“The more countries that adopt such laws, the more jurisdictions can potentially be made out of bounds to individuals involved in the shooting down of planes over Ukraine; murdering journalists inside embassies; interning and abusing millions of Uyghurs in concentration camps; expelling or killing Rohingyas; starving, incarcerating, torturing and executing 300,000 citizens in concentration camps in North Korea; or ethnic cleansing of people in places like Darfur, Rwanda and Srebrenica – and so on and so on.”

The process has a long way to run, with the committee still to report and the Foreign Minister to consider the report before any possible amendment or legislation is introduced.
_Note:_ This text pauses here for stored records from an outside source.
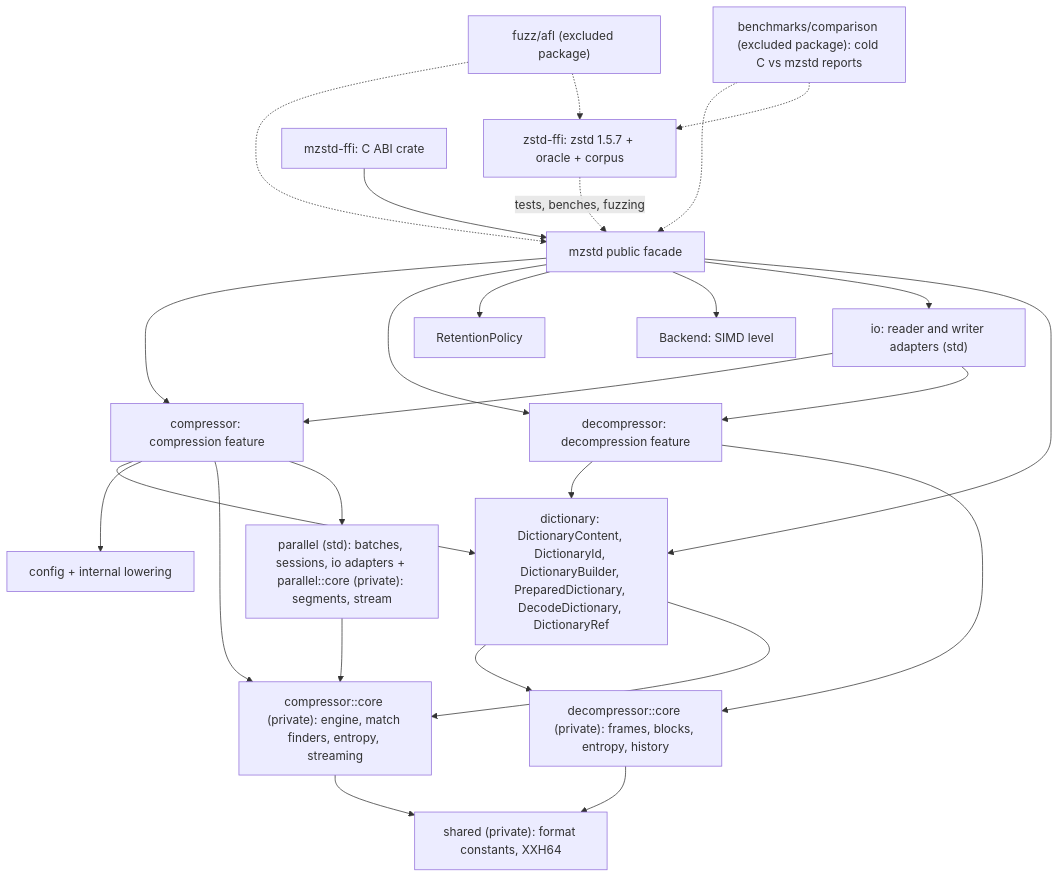
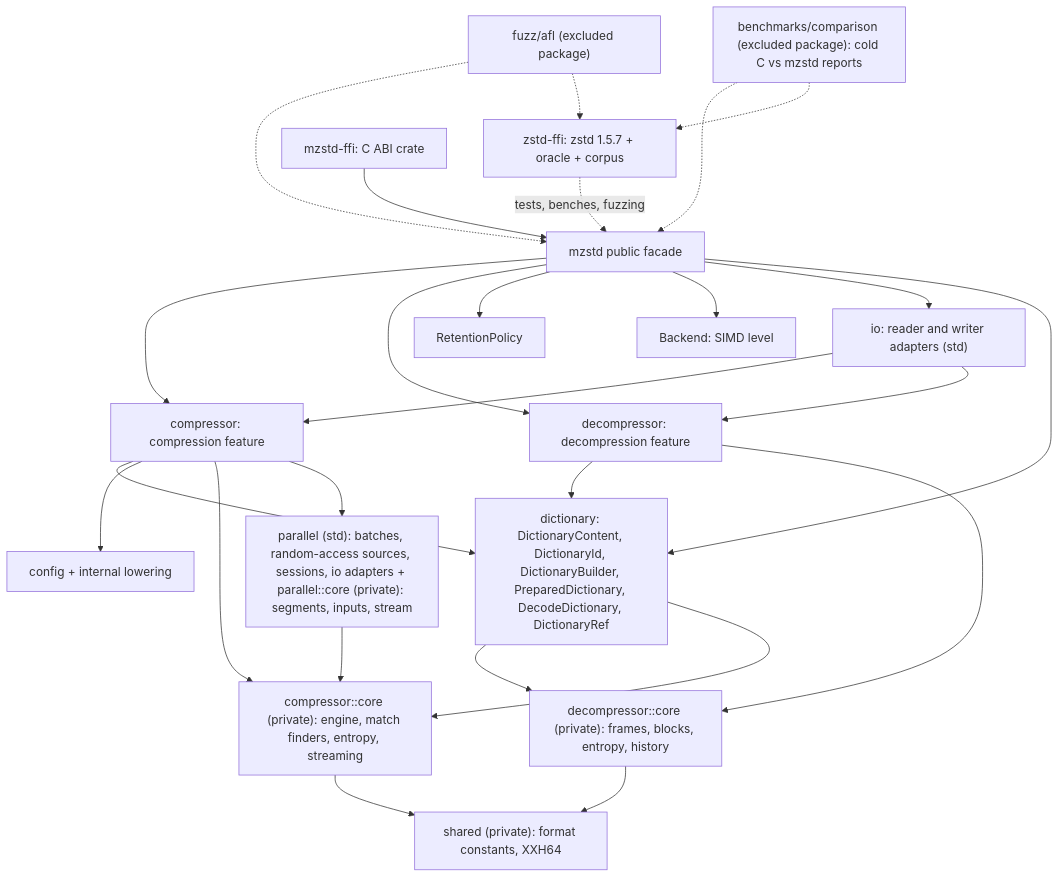
One commit to M-Compressors/mzstd changed the diagram in architecture/README.md. Above: the diagram before and after it, drawn with Mermaid. The commit also changed other lines of this file and 13 other files, not shown here.

````diff
--- a/architecture/README.md
+++ b/architecture/README.md
@@ -11,28 +11,28 @@
 ```mermaid
 graph TD
     Root[mzstd public facade] --> Encode[compressor: compression feature]
     Root --> Decode[decompressor: decompression feature]
     Root --> Ret[RetentionPolicy]
     Root --> Back[Backend: SIMD level]
     Root --> IO["io: reader and writer adapters (std)"]
     Root --> Dict["dictionary: DictionaryContent, DictionaryId, DictionaryBuilder, PreparedDictionary, DecodeDictionary, DictionaryRef"]
     Decode --> Dict
     Encode --> Dict
     Dict --> DCore
     Dict --> ECore
     Encode --> Cfg[config + internal lowering]
     Encode --> ECore["compressor::core (private): engine, match finders, entropy, streaming"]
-    Encode --> Par["parallel (std): batches, sessions, io adapters + parallel::core (private): segments, stream"]
+    Encode --> Par["parallel (std): batches, random-access sources, sessions, io adapters + parallel::core (private): segments, inputs, stream"]
     Par --> ECore
     Decode --> DCore["decompressor::core (private): frames, blocks, entropy, history"]
     ECore --> Shared["shared (private): format constants, XXH64"]
     DCore --> Shared
     IO --> Encode
     IO --> Decode
     Ref["zstd-ffi: zstd 1.5.7 + oracle + corpus"] -. tests, benches, fuzzing .-> Root
     CABI["mzstd-ffi: C ABI crate"] --> Root
     Fuzz["fuzz/afl (excluded package)"] -.-> Root
     Fuzz -.-> Ref
     Cmp["benchmarks/comparison (excluded package): cold C vs mzstd reports"] -.-> Root
     Cmp -.-> Ref
 ```
````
In the meantime, Australian parliamentarians have shown they are serious about efforts to impose real consequences for global human rights abusers.


Israeli PM Netanyahu with Gilad Shalit following the lop-sided 2011 prisoner swap deal that led to his freedom (Image: Isranet)

Essay: Redeeming the hostages

Apr 26, 2024 | Australia/Israel Review
The anti-Israel schadenfreude which followed the Iranian attack on Israel represents a disturbing side of human nature (Image: X/Twitter)

The Last Word: The iniquity of schadenfreude

Apr 26, 2024 | Australia/Israel Review
Yayha Sinwar: The “Butcher of Khan Yunis” who became the mastermind of October 7 (Image: Shutterstock)

Demented or just diabolical

Apr 26, 2024 | Australia/Israel Review
A meeting between Israeli leaders and officials and their US counterparts to discuss Gaza (Image: Flickr)

Rafah: Squaring the circle

Apr 26, 2024 | Australia/Israel Review
Image: Shutterstock

Biblio File: Navigating the diplomatic labyrinth

Apr 26, 2024 | Australia/Israel Review
NZ Foreign Minister Winston Peters at the UN (Screenshot)

AIR New Zealand: Grading NZ’s new government 

Apr 26, 2024 | Australia/Israel Review